That incident failed to sway sufficient votes against him, as did an earlier ad campaign in which famous paleontologist Jack Horner urged against voting for Gianforte on the grounds that he is anti-dinosaur and anti-science.
Gianforte is decidedly not anti-dinosaur, a fact he can prove with a $290,000 donation receipt to the Glendive Dinosaur & Fossil Museum, the second largest dinosaur museum in Montana. Here’s the catch: The Glendive Dinosaur & Fossil Museum teaches that the world is between 6,000 and 6,400 years old, that dinosaurs lived among humans and voyaged on Noah’s Ark, and that they subsequently went extinct because of overhunting or climate shifts.
Christians who ascribe to the view that the Earth is just several thousand years old are generally referred to as Young Earth Creationists. Gianforte has not come out one way or another on his beliefs as to the age of the Earth or the story of the dinosaurs, but he has aligned himself with proponents of this worldview. He is a member of Grace Bible Church in Bozeman, Montana, which teaches the Bible as the literal word of God. He supports various efforts to educate children from a biblical perspective.

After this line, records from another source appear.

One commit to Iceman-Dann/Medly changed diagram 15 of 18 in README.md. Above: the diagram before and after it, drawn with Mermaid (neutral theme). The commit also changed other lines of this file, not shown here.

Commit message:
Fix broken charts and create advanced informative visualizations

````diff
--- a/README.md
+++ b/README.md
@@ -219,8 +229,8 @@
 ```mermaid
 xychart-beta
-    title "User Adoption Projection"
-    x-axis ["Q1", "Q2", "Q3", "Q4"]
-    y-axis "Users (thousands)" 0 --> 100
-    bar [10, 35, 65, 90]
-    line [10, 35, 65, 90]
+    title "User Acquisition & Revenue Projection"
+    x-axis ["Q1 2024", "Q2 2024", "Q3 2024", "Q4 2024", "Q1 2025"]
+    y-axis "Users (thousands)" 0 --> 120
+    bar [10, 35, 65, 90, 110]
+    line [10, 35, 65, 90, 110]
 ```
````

Young Earth Creationists are famous for imitating the language and institutions of science to promote unscientific views. Ken Ham’s Ark Encounter theme park in Kansas is built like a replica Noah’s Ark, full of museum-like exhibits on the “science” of the flood. It even includes — you guessed it — a pair of dinosaurs. Earlier this month a colleague of Ham’s, Andrew Snelling, launched a lawsuit against the National Park Service for failing to grant him permission to collect rock samples in the Grand Canyon for the purpose of geological research.